Culzean Castle originally belonged to the Kennedys, an ancient Scottish family descended from Robert the Bruce. There was a stone tower house here in the 16th century, and various Kennedys over the centuries made their mark on the castle with improvements and alterations.

But it wasn’t until the 1770s that it started to become the grand country seat it is today. David Kennedy, 10th Earl of Cassillis and a peer in the House of Lords, commissioned famed Scottish architect Robert Adam to design and build a castle that reflected the family’s status and wealth.

It was a no-expense-spared project, but neither Kennedy nor Adam survived to see the castle completed as they both died within months of each other in 1792, shortly before the castle was completed.

A new phase of works started in 1877 under the 3rd Marquess. Edinburgh architects Wardrop & Reid were employed to make further improvements to the castle in keeping with Adam’s style, including the additional three-storey west wing and a newly designed entrance.

In 1945, when the castle was passed to the National Trust for Scotland, the top floor was converted into a flat for use by General Eisenhower, as a gesture for America’s support during the Second World War.

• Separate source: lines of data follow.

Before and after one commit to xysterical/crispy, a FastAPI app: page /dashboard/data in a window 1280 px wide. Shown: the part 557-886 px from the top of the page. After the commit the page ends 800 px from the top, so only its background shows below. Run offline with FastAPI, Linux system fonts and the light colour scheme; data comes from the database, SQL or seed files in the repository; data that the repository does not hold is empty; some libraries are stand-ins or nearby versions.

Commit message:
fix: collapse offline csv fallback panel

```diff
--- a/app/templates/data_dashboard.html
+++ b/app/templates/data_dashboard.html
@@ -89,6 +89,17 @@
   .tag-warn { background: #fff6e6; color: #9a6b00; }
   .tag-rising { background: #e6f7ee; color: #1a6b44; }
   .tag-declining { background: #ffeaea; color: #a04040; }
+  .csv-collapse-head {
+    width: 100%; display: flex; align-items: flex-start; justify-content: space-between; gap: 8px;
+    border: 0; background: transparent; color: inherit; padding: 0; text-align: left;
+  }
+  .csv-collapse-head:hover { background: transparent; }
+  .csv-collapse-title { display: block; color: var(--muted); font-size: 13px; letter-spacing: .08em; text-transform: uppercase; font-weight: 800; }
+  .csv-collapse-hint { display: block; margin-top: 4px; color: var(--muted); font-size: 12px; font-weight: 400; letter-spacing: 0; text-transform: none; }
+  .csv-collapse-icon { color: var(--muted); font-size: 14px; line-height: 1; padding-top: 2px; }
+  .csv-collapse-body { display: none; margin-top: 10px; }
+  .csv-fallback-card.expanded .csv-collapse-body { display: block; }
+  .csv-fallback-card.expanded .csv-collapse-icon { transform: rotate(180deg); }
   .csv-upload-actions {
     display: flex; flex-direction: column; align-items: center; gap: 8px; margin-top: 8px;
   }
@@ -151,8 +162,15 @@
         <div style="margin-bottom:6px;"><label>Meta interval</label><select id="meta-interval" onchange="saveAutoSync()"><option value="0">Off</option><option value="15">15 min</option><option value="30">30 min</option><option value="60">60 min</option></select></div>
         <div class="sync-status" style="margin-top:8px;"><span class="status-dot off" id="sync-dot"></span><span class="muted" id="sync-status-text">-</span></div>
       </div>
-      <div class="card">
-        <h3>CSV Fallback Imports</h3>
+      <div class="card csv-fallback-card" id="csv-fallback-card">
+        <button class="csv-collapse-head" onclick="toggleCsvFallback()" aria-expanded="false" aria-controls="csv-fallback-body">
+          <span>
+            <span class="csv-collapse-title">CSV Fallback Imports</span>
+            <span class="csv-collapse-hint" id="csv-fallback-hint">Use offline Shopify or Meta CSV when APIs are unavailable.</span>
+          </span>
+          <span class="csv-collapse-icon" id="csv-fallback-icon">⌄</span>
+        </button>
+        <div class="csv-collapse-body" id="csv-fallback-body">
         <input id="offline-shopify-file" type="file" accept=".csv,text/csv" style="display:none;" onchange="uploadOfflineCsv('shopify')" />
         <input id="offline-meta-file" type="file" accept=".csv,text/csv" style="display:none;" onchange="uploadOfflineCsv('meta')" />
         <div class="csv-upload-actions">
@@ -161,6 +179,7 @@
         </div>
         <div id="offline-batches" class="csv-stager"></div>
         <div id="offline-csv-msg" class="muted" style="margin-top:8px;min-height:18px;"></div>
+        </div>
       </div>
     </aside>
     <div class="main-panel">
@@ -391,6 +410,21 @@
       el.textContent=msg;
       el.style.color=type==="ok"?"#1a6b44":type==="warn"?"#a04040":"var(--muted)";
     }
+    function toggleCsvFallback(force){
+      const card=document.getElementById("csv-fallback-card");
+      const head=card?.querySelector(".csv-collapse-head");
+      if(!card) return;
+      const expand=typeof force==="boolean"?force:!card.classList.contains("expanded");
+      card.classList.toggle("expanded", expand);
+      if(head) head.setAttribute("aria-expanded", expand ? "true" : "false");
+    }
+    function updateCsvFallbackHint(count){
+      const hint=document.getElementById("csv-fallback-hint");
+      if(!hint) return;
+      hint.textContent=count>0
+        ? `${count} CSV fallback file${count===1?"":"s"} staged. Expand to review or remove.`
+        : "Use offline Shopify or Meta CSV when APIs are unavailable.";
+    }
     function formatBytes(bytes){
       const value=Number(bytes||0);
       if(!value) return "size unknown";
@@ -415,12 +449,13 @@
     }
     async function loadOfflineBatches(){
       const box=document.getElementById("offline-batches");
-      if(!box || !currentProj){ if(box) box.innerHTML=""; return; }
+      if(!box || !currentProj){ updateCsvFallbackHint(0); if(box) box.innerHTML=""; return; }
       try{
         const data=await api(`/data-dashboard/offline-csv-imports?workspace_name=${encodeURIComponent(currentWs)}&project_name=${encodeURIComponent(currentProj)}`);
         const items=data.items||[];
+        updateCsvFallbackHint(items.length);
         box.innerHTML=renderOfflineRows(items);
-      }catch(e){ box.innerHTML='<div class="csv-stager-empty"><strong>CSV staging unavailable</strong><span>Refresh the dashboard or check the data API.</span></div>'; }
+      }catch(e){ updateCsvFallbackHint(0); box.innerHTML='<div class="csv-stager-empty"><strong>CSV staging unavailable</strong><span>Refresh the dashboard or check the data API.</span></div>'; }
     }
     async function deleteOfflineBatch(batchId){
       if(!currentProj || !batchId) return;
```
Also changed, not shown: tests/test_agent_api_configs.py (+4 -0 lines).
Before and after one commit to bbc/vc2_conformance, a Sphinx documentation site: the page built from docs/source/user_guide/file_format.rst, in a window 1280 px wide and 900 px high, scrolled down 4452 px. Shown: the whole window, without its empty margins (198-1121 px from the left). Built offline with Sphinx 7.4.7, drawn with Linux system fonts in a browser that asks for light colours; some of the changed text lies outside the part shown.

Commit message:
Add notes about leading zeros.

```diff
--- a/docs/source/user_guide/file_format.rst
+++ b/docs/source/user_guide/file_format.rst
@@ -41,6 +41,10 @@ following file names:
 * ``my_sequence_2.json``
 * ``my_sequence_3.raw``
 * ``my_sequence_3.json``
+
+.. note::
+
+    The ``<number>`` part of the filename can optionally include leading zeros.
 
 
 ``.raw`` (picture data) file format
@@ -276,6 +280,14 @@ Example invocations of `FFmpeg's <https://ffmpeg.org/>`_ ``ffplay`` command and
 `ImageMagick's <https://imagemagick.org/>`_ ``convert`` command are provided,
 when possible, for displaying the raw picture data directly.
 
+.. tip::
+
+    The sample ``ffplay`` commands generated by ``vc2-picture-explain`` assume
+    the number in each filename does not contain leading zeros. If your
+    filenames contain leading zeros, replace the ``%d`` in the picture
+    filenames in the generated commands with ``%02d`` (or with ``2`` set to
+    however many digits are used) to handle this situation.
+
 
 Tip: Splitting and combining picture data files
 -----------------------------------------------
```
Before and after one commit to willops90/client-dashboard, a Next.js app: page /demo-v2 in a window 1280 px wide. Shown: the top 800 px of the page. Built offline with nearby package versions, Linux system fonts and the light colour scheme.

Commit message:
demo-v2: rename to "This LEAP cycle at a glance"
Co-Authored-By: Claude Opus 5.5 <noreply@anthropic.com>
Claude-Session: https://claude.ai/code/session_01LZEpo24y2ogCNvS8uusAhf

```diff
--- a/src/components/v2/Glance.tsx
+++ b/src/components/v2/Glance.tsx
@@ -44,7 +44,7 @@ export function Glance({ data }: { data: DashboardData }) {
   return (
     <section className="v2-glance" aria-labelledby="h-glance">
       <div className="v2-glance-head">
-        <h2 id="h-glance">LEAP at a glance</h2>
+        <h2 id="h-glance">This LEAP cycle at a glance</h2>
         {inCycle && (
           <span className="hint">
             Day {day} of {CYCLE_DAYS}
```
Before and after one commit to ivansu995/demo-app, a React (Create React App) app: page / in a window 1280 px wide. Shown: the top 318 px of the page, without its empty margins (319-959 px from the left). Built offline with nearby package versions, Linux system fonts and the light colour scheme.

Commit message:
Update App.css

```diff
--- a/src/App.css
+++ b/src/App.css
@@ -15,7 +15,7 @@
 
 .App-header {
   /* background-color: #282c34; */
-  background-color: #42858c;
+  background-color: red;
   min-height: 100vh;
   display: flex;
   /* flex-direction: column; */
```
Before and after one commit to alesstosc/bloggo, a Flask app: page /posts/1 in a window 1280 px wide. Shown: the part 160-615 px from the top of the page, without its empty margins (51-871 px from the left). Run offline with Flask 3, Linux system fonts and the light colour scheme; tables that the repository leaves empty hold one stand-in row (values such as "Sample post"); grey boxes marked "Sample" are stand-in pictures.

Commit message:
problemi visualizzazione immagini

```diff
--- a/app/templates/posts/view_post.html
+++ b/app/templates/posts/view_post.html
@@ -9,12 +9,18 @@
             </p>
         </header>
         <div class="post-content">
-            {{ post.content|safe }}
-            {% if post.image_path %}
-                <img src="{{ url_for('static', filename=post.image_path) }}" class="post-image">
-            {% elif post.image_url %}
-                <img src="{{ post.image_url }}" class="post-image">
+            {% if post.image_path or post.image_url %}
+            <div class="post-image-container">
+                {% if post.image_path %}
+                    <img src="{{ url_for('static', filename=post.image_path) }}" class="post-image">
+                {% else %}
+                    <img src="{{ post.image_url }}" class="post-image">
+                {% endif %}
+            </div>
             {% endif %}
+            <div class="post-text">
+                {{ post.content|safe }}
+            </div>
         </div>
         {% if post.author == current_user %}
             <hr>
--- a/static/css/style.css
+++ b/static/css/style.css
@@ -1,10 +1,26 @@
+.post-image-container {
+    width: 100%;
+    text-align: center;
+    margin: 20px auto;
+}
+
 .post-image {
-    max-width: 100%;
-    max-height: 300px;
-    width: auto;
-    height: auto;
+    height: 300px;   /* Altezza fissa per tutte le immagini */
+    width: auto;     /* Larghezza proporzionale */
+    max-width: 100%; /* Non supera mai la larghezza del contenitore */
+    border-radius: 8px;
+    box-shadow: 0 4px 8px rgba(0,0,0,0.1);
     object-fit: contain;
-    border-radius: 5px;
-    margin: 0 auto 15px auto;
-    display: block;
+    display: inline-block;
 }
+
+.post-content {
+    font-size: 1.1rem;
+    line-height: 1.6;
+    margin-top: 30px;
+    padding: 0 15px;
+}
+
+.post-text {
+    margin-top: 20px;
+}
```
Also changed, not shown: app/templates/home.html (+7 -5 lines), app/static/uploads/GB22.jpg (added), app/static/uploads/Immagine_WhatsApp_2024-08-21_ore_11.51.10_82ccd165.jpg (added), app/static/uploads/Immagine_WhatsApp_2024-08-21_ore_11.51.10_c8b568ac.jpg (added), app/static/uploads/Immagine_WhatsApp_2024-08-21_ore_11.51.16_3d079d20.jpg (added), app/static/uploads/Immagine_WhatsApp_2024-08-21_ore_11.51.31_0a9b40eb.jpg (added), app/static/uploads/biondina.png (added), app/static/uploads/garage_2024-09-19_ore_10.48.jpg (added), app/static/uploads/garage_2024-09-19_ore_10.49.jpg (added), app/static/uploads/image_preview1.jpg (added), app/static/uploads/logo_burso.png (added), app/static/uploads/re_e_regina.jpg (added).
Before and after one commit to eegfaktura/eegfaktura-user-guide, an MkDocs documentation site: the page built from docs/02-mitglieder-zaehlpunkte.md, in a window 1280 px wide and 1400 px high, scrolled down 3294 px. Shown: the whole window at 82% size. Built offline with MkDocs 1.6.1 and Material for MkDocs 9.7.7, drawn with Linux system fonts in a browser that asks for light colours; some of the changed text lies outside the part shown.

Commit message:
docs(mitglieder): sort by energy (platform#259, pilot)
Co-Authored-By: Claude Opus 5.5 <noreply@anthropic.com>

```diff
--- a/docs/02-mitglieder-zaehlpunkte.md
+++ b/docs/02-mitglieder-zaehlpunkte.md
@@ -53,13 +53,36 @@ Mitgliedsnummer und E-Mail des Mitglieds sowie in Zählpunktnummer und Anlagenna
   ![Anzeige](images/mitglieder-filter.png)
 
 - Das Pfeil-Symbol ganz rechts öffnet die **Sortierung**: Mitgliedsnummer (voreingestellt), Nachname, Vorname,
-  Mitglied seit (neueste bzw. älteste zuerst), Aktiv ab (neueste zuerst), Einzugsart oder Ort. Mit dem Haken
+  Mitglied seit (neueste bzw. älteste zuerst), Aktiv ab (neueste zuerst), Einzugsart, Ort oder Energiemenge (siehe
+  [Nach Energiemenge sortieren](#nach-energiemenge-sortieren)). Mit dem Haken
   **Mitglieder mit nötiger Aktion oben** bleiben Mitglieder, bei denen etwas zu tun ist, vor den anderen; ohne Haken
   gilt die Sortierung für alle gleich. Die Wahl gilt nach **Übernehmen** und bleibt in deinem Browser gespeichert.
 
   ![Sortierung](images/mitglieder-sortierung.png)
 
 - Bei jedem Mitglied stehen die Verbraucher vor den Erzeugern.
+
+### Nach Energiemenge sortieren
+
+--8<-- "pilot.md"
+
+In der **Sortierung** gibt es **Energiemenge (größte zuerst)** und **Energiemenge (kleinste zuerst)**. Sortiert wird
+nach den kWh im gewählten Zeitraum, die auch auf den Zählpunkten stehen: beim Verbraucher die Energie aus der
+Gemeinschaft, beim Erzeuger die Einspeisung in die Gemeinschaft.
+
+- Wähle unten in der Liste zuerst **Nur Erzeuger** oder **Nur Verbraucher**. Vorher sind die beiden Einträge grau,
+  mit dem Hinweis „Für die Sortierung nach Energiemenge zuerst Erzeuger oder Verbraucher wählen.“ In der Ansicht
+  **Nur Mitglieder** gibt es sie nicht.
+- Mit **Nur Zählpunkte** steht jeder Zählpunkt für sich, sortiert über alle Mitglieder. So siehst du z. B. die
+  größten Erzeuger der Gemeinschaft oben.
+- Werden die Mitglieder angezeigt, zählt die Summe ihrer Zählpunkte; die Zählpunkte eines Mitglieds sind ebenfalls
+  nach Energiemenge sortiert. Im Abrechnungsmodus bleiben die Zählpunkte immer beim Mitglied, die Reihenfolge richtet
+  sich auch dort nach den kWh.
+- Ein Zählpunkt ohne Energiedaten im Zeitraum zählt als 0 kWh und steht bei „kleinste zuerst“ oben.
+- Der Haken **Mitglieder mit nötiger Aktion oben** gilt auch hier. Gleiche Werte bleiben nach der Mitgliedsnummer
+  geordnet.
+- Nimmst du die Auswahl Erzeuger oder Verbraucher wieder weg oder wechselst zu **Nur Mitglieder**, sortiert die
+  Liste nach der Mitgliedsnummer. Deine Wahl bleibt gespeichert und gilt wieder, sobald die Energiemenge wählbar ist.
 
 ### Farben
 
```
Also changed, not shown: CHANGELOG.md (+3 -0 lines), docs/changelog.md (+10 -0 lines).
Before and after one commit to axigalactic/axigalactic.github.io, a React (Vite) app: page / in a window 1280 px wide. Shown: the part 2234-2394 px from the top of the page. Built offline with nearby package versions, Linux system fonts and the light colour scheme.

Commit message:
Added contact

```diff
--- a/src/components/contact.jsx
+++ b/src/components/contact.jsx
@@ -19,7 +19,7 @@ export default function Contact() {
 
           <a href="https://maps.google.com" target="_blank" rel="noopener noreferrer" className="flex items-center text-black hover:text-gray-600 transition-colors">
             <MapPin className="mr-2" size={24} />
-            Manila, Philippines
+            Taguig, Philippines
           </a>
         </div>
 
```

General Eisenhower visited on four occasions including while president of the United States of America. These same rooms are now a country house hotel and you too can stay where the president himself stayed. There are also a number of holiday cottages available in the country park.